Return the data below unchanged. Drop any pictures.

Edit tracking data:
-- -- --

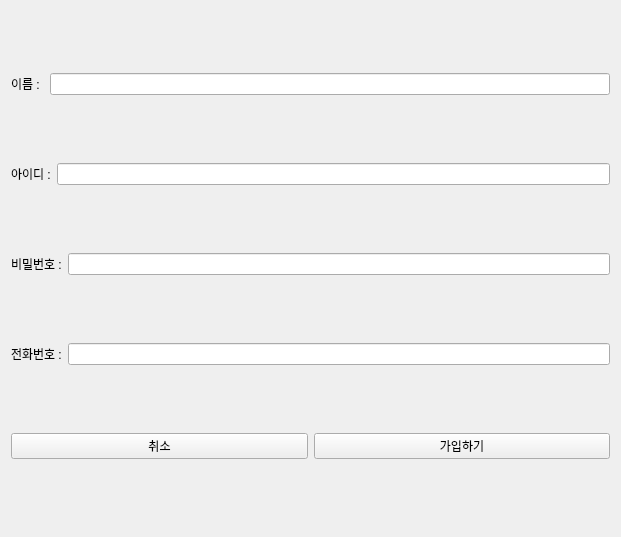
Before: the Qt Designer form miniProject2/signupview.ui in donjizzkan/miniProject2, drawn with Qt 5.
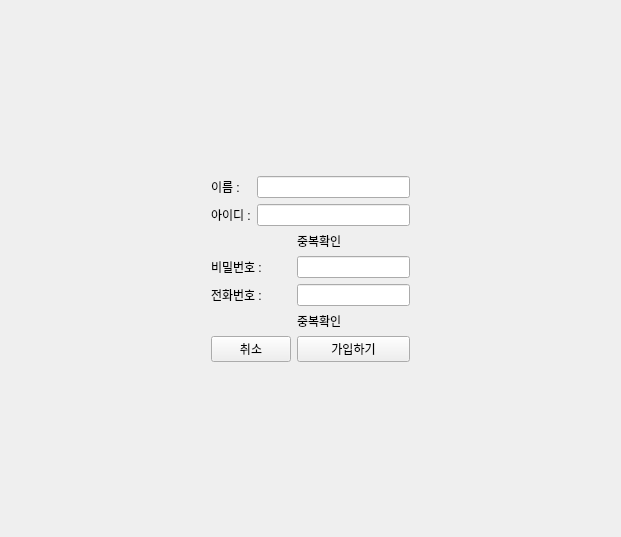
After: the same form once the commit is applied.

Commit message: change ui login, signup

Patch:
```diff
--- a/miniProject2/signupview.ui
+++ b/miniProject2/signupview.ui
@@ -13,78 +13,136 @@
   <property name="windowTitle">
    <string>Form</string>
   </property>
+  <layout class="QHBoxLayout" name="horizontalLayout_2">
+   <item>
   <layout class="QVBoxLayout" name="verticalLayout">
    <item>
-    <layout class="QHBoxLayout" name="name_Layout">
+      <spacer name="verticalSpacer">
+       <property name="orientation">
+        <enum>Qt::Orientation::Vertical</enum>
+       </property>
+       <property name="sizeHint" stdset="0">
+        <size>
+         <width>20</width>
+         <height>40</height>
+        </size>
+       </property>
+      </spacer>
+     </item>
      <item>
-      <widget class="QLabel" name="name_Label">
+      <layout class="QHBoxLayout" name="horizontalLayout">
+       <item>
+        <spacer name="horizontalSpacer">
+         <property name="orientation">
+          <enum>Qt::Orientation::Horizontal</enum>
+         </property>
+         <property name="sizeHint" stdset="0">
+          <size>
+           <width>40</width>
+           <height>20</height>
+          </size>
+         </property>
+        </spacer>
+       </item>
+       <item>
+        <layout class="QGridLayout" name="gridLayout">
+         <item row="6" column="2">
+          <widget class="QPushButton" name="signup_Button">
        <property name="text">
-        <string>이름 : </string>
+            <string>가입하기</string>
        </property>
       </widget>
      </item>
-     <item>
-      <widget class="QLineEdit" name="name_LineEdit"/>
-     </item>
-    </layout>
-   </item>
-   <item>
-    <layout class="QHBoxLayout" name="id_Layout">
-     <item>
+         <item row="6" column="0" colspan="2">
+          <widget class="QPushButton" name="cancel_Button">
+           <property name="text">
+            <string>취소</string>
+           </property>
+          </widget>
+         </item>
+         <item row="1" column="0">
       <widget class="QLabel" name="id_Label">
        <property name="text">
         <string>아이디 :</string>
        </property>
       </widget>
      </item>
-     <item>
-      <widget class="QLineEdit" name="id_LineEdit"/>
-     </item>
-    </layout>
-   </item>
-   <item>
-    <layout class="QHBoxLayout" name="pw_Layout">
-     <item>
-      <widget class="QLabel" name="pw_Label">
+         <item row="5" column="2">
+          <widget class="QLabel" name="label_4">
        <property name="text">
-        <string>비밀번호 :</string>
+            <string>중복확인</string>
        </property>
       </widget>
      </item>
-     <item>
+         <item row="3" column="2">
       <widget class="QLineEdit" name="pw_LineEdit"/>
      </item>
-    </layout>
-   </item>
-   <item>
-    <layout class="QHBoxLayout" name="phoneNUM_Layout">
-     <item>
+         <item row="4" column="2">
+          <widget class="QLineEdit" name="phoneNUM_LineEdit"/>
+         </item>
+         <item row="2" column="2">
+          <widget class="QLabel" name="label_2">
+           <property name="text">
+            <string>중복확인</string>
+           </property>
+          </widget>
+         </item>
+         <item row="4" column="0" colspan="2">
       <widget class="QLabel" name="phoneNUM_Label">
        <property name="text">
         <string>전화번호 :</string>
        </property>
       </widget>
      </item>
-     <item>
-      <widget class="QLineEdit" name="phoneNUM_LineEdit"/>
-     </item>
-    </layout>
-   </item>
-   <item>
-    <layout class="QHBoxLayout" name="button_Layout">
-     <item>
-      <widget class="QPushButton" name="cancel_Button">
+         <item row="3" column="0" colspan="2">
+          <widget class="QLabel" name="pw_Label">
+           <property name="text">
+            <string>비밀번호 :</string>
+           </property>
+          </widget>
+         </item>
+         <item row="1" column="1" colspan="2">
+          <widget class="QLineEdit" name="id_LineEdit"/>
+         </item>
+         <item row="0" column="0">
+          <widget class="QLabel" name="name_Label">
        <property name="text">
-        <string>취소</string>
+            <string>이름 : </string>
        </property>
       </widget>
      </item>
+         <item row="0" column="1" colspan="2">
+          <widget class="QLineEdit" name="name_LineEdit"/>
+         </item>
+        </layout>
+       </item>
      <item>
-      <widget class="QPushButton" name="signup_Button">
-       <property name="text">
-        <string>가입하기</string>
-       </property>
-      </widget>
+        <spacer name="horizontalSpacer_2">
+         <property name="orientation">
+          <enum>Qt::Orientation::Horizontal</enum>
+         </property>
+         <property name="sizeHint" stdset="0">
+          <size>
+           <width>40</width>
+           <height>20</height>
+          </size>
+         </property>
+        </spacer>
+       </item>
+      </layout>
+     </item>
+     <item>
+      <spacer name="verticalSpacer_2">
+       <property name="orientation">
+        <enum>Qt::Orientation::Vertical</enum>
+       </property>
+       <property name="sizeHint" stdset="0">
+        <size>
+         <width>20</width>
+         <height>40</height>
+        </size>
+       </property>
+      </spacer>
      </item>
     </layout>
    </item>
```
Left out of the diff: 2 changed lines with no effect on the pictures. Lines whose indentation alone changed are shown as unchanged. The commit also changes 15 other files.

-- -- --

Result:
Before: the Qt Designer form miniProject2/signupview.ui in donjizzkan/miniProject2, drawn with Qt 5.
After: the same form once the commit is applied.

Commit message: change ui login, signup

Patch:
```diff
--- a/miniProject2/signupview.ui
+++ b/miniProject2/signupview.ui
@@ -13,78 +13,136 @@
   <property name="windowTitle">
    <string>Form</string>
   </property>
+  <layout class="QHBoxLayout" name="horizontalLayout_2">
+   <item>
   <layout class="QVBoxLayout" name="verticalLayout">
    <item>
-    <layout class="QHBoxLayout" name="name_Layout">
+      <spacer name="verticalSpacer">
+       <property name="orientation">
+        <enum>Qt::Orientation::Vertical</enum>
+       </property>
+       <property name="sizeHint" stdset="0">
+        <size>
+         <width>20</width>
+         <height>40</height>
+        </size>
+       </property>
+      </spacer>
+     </item>
      <item>
-      <widget class="QLabel" name="name_Label">
+      <layout class="QHBoxLayout" name="horizontalLayout">
+       <item>
+        <spacer name="horizontalSpacer">
+         <property name="orientation">
+          <enum>Qt::Orientation::Horizontal</enum>
+         </property>
+         <property name="sizeHint" stdset="0">
+          <size>
+           <width>40</width>
+           <height>20</height>
+          </size>
+         </property>
+        </spacer>
+       </item>
+       <item>
+        <layout class="QGridLayout" name="gridLayout">
+         <item row="6" column="2">
+          <widget class="QPushButton" name="signup_Button">
        <property name="text">
-        <string>이름 : </string>
+            <string>가입하기</string>
        </property>
       </widget>
      </item>
-     <item>
-      <widget class="QLineEdit" name="name_LineEdit"/>
-     </item>
-    </layout>
-   </item>
-   <item>
-    <layout class="QHBoxLayout" name="id_Layout">
-     <item>
+         <item row="6" column="0" colspan="2">
+          <widget class="QPushButton" name="cancel_Button">
+           <property name="text">
+            <string>취소</string>
+           </property>
+          </widget>
+         </item>
+         <item row="1" column="0">
       <widget class="QLabel" name="id_Label">
        <property name="text">
         <string>아이디 :</string>
        </property>
       </widget>
      </item>
-     <item>
-      <widget class="QLineEdit" name="id_LineEdit"/>
-     </item>
-    </layout>
-   </item>
-   <item>
-    <layout class="QHBoxLayout" name="pw_Layout">
-     <item>
-      <widget class="QLabel" name="pw_Label">
+         <item row="5" column="2">
+          <widget class="QLabel" name="label_4">
        <property name="text">
-        <string>비밀번호 :</string>
+            <string>중복확인</string>
        </property>
       </widget>
      </item>
-     <item>
+         <item row="3" column="2">
       <widget class="QLineEdit" name="pw_LineEdit"/>
      </item>
-    </layout>
-   </item>
-   <item>
-    <layout class="QHBoxLayout" name="phoneNUM_Layout">
-     <item>
+         <item row="4" column="2">
+          <widget class="QLineEdit" name="phoneNUM_LineEdit"/>
+         </item>
+         <item row="2" column="2">
+          <widget class="QLabel" name="label_2">
+           <property name="text">
+            <string>중복확인</string>
+           </property>
+          </widget>
+         </item>
+         <item row="4" column="0" colspan="2">
       <widget class="QLabel" name="phoneNUM_Label">
        <property name="text">
         <string>전화번호 :</string>
        </property>
       </widget>
      </item>
-     <item>
-      <widget class="QLineEdit" name="phoneNUM_LineEdit"/>
-     </item>
-    </layout>
-   </item>
-   <item>
-    <layout class="QHBoxLayout" name="button_Layout">
-     <item>
-      <widget class="QPushButton" name="cancel_Button">
+         <item row="3" column="0" colspan="2">
+          <widget class="QLabel" name="pw_Label">
+           <property name="text">
+            <string>비밀번호 :</string>
+           </property>
+          </widget>
+         </item>
+         <item row="1" column="1" colspan="2">
+          <widget class="QLineEdit" name="id_LineEdit"/>
+         </item>
+         <item row="0" column="0">
+          <widget class="QLabel" name="name_Label">
        <property name="text">
-        <string>취소</string>
+            <string>이름 : </string>
        </property>
       </widget>
      </item>
+         <item row="0" column="1" colspan="2">
+          <widget class="QLineEdit" name="name_LineEdit"/>
+         </item>
+        </layout>
+       </item>
      <item>
-      <widget class="QPushButton" name="signup_Button">
-       <property name="text">
-        <string>가입하기</string>
-       </property>
-      </widget>
+        <spacer name="horizontalSpacer_2">
+         <property name="orientation">
+          <enum>Qt::Orientation::Horizontal</enum>
+         </property>
+         <property name="sizeHint" stdset="0">
+          <size>
+           <width>40</width>
+           <height>20</height>
+          </size>
+         </property>
+        </spacer>
+       </item>
+      </layout>
+     </item>
+     <item>
+      <spacer name="verticalSpacer_2">
+       <property name="orientation">
+        <enum>Qt::Orientation::Vertical</enum>
+       </property>
+       <property name="sizeHint" stdset="0">
+        <size>
+         <width>20</width>
+         <height>40</height>
+        </size>
+       </property>
+      </spacer>
      </item>
     </layout>
    </item>
```
Left out of the diff: 2 changed lines with no effect on the pictures. Lines whose indentation alone changed are shown as unchanged. The commit also changes 15 other files.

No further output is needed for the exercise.